Our Detective Partner to Detective ‘Stache locates the body of poor Fritz stuffed in a closet… he’s been completely drained for Mosaic, as implied by Frankenstein. Seeing the bodies piling up, Karl suddenly worries for Sonia and rushes off for the Frankenstein household.
The police quickly follow… all of them… because crime scenes do not need to be secured.
Scene 57: Over at the house, Otto is continuing his backward, stumbling retreat from his angry and in pain creation. He leads him into the kitchen. He taunts Mosaic that he doesn’t even have to kill him, his brain is disintegrating in his skull. The doctor keeps a giant-ass meat machete on the kitchen counter, which he failed to grab. Frankenstein’s Monster doesn’t fail to notice how useful that could be.
Otto tries to convince Mosaic suddenly that he in fact can save him and will be happy to do so if he’d only stop his rampage with that lethal looking blade. He also tries the old “I made you” argument for why he should stop trying to kill him… which goes about as expected.
[And alas, we’ve gotten more of that horrible, extreme close up to represent Mosaic’s point of view of his creator… along with orange color tint. I’m going to assume this was an attempt at red… like Mosaic’s rage and not that he actually sees the doctor’s bony features as a Jack O’Lantern head.]

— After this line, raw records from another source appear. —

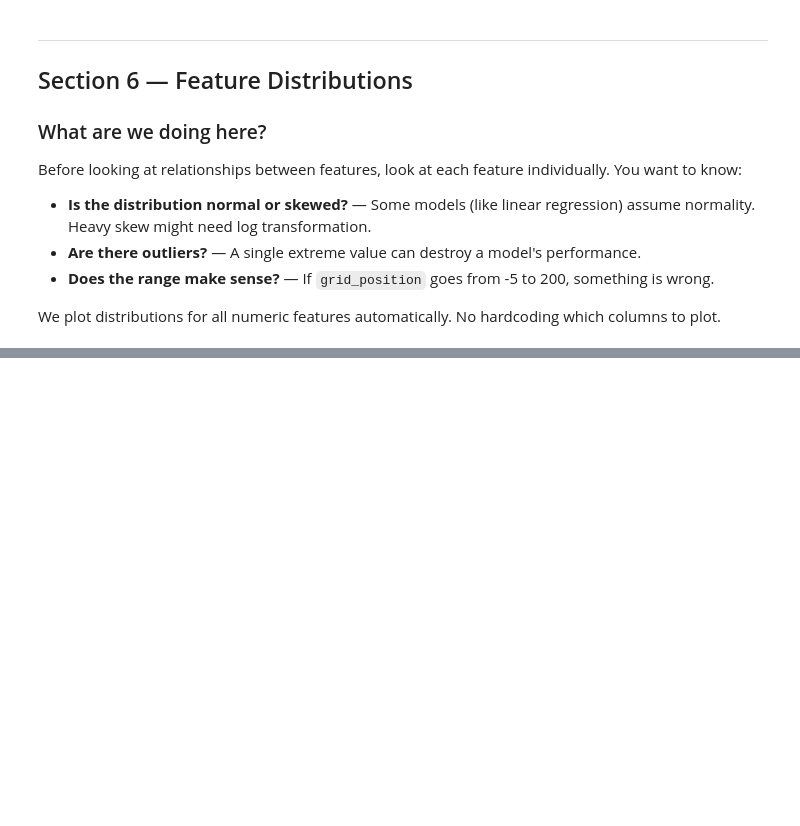
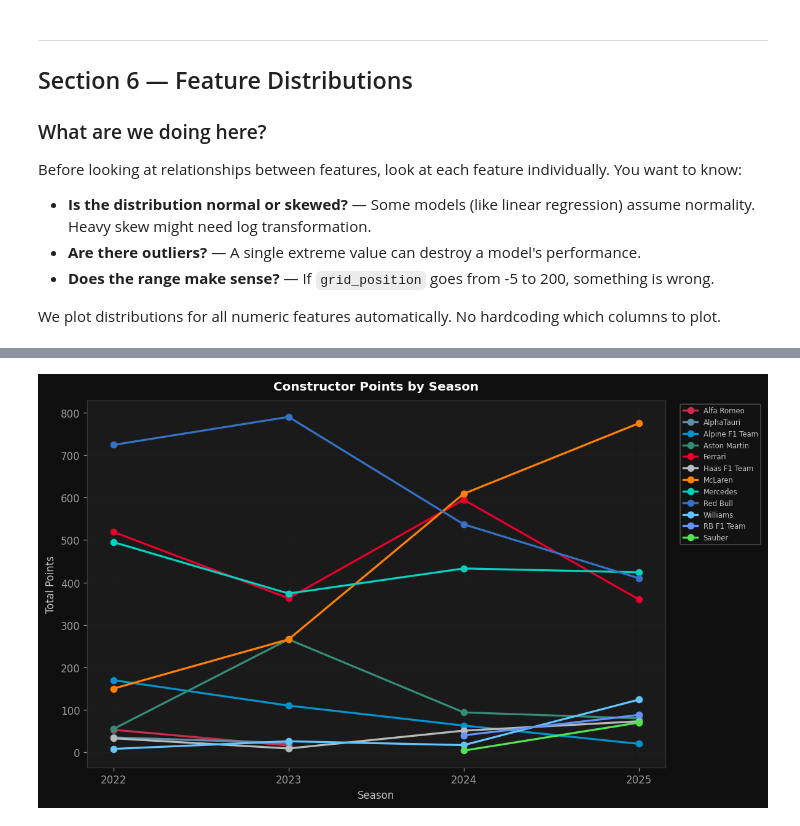
Before and after one commit to JoharR1zvi/F1-race-predictor, a Jupyter notebook: notebooks/02_Exploratory_Data_Analysis.ipynb, the cells around one changed output, grey strips where cells are left out. Cells and saved outputs as stored; diff of their text form; code cells hidden in the pictures; blank space fills up the shorter version.

```diff
--- a/notebooks/02_Exploratory_Data_Analysis.ipynb
+++ b/notebooks/02_Exploratory_Data_Analysis.ipynb
@@ -858,0 +1247,42 @@ Highly skewed features (|skew| > 1.5) — consider log transform in feature engi
+# %%
+# ── Helper: match a constructor name to its colour ────────
+# Why: constructor names aren't always written the same way between
+# API pulls (e.g. 'Red Bull' vs 'Red Bull Racing'). Instead of hardcoding
+# every possible spelling, we check if one name contains the other.
+
+def get_constructor_colour(name):
+    for key, colour in CONSTRUCTOR_COLOURS.items():
+        if key.lower() in name.lower() or name.lower() in key.lower():
+            return colour
+    return '#888888'  # grey fallback for anything unmatched
+
+# ── Points scored per constructor, per season ───────────
+# Why: this tells us who's actually been winning, and whether any
+# team is trending up or down across the 4 years we have.
+
+points_by_constructor_year = (
+    df_clean.groupby(['year', 'constructor_name'])['points']
+            .sum()
+            .reset_index()
+)
+
+fig, ax = plt.subplots(figsize=(10, 6))
+
+for constructor in points_by_constructor_year['constructor_name'].unique():
+    sub = points_by_constructor_year[points_by_constructor_year['constructor_name'] == constructor]
+    ax.plot(sub['year'], sub['points'], marker='o', linewidth=2,
+            color=get_constructor_colour(constructor), label=constructor)
+
+ax.set_xlabel('Season')
+ax.set_ylabel('Total Points')
+ax.set_title('Constructor Points by Season')
+ax.set_xticks(sorted(df_clean['year'].unique()))
+ax.legend(fontsize=7, loc='upper left', bbox_to_anchor=(1.02, 1))
+ax.grid(True, alpha=0.3)
+
+plt.tight_layout()
+plt.savefig(f'{PATHS["plots"]}eda_08_constructor_points_by_season.png', dpi=130, bbox_inches='tight',
+            facecolor=STYLE['bg_dark'])
+plt.show()
+# %% [output]
+[figure, added]
```
Also changed, not shown: parts of 71 cells of this notebook, 40 other files.
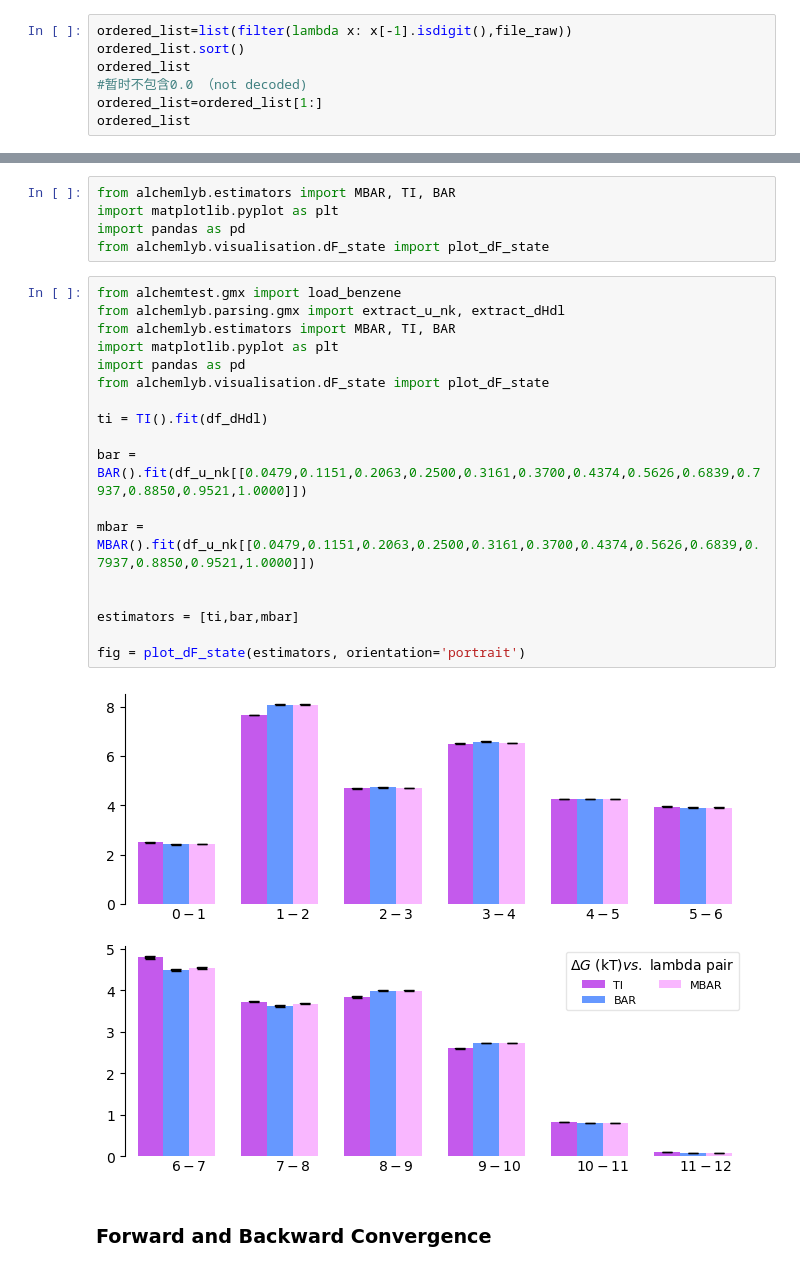
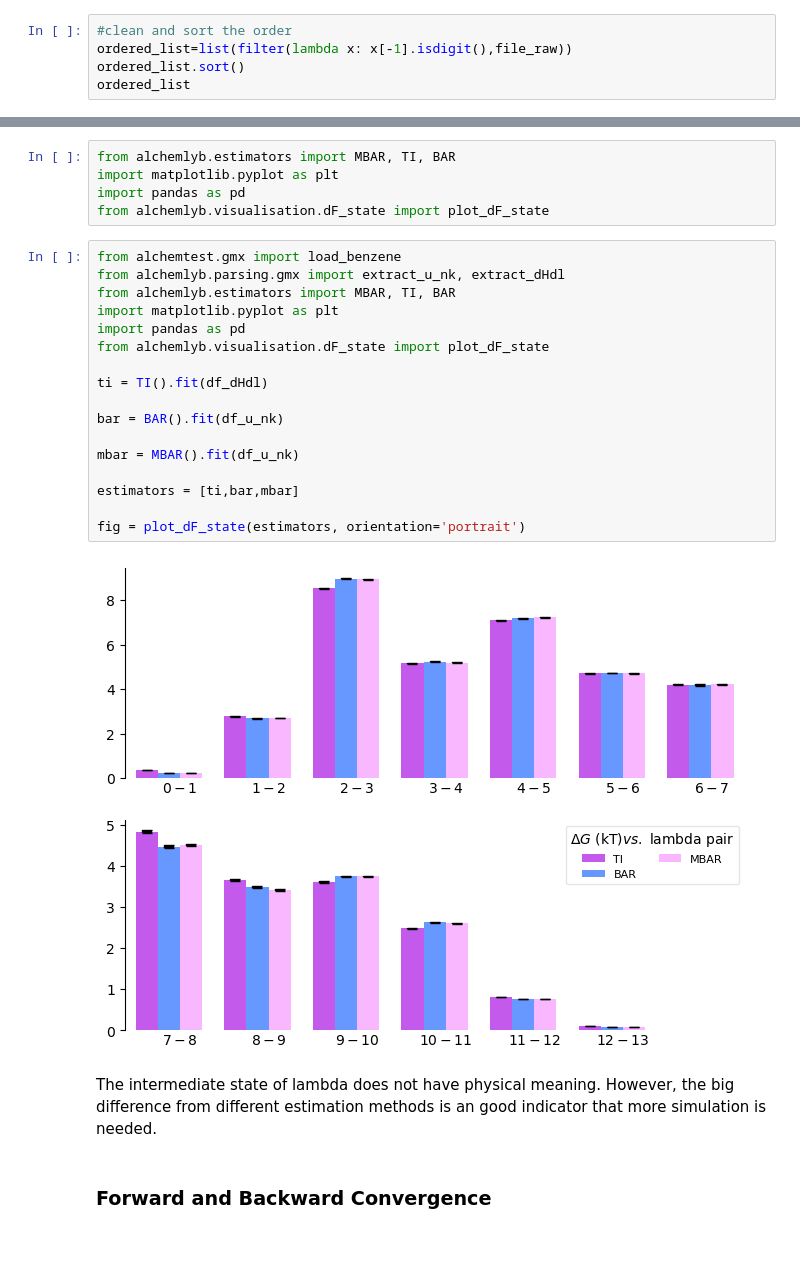
Before and after one commit to Fruitcoco/2023summer, a Jupyter notebook: alchemlyb/Extraction and Visualization.ipynb, the cells around one changed output, grey strips where cells are left out. Saved outputs shown, nothing was run; the diff lists cells and outputs as text; blank space fills up the shorter version.

```diff
--- a/alchemlyb/Extraction and Visualization.ipynb
+++ b/alchemlyb/Extraction and Visualization.ipynb
@@ -10,8 +35,6 @@ file_raw=os.listdir(path=path)
 # %%
+#clean and sort the order
 ordered_list=list(filter(lambda x: x[-1].isdigit(),file_raw))
 ordered_list.sort()
 ordered_list
-#暂时不包含0.0 （not decoded)
-ordered_list=ordered_list[1:]
-ordered_list
 # %% [output]
@@ -120,23 +135,24 @@ from alchemlyb.visualisation.dF_state import plot_dF_state
 # %%
 from alchemtest.gmx import load_benzene
 from alchemlyb.parsing.gmx import extract_u_nk, extract_dHdl
 from alchemlyb.estimators import MBAR, TI, BAR
 import matplotlib.pyplot as plt
 import pandas as pd
 from alchemlyb.visualisation.dF_state import plot_dF_state
 
 ti = TI().fit(df_dHdl)
 
-bar = BAR().fit(df_u_nk[[0.0479,0.1151,0.2063,0.2500,0.3161,0.3700,0.4374,0.5626,0.6839,0.7937,0.8850,0.9521,1.0000]])
+bar = BAR().fit(df_u_nk)
 
-mbar = MBAR().fit(df_u_nk[[0.0479,0.1151,0.2063,0.2500,0.3161,0.3700,0.4374,0.5626,0.6839,0.7937,0.8850,0.9521,1.0000]])
-
+mbar = MBAR().fit(df_u_nk)
 
 estimators = [ti,bar,mbar]
 
 fig = plot_dF_state(estimators, orientation='portrait')
 # %% [output]
-[figure, old version]
+[figure, new version]
+# %% [markdown]
+The intermediate state of lambda does not have physical meaning. However, the big difference from different estimation methods is an good indicator that more simulation is needed.
 # %% [markdown]
 ### Forward and Backward Convergence
 # %%
```
Also changed, not shown: parts of 15 cells of this notebook, 22 other files.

He insists to his creation that he can’t kill him. We hear a short yell a moment later. No telling where Sonia got to.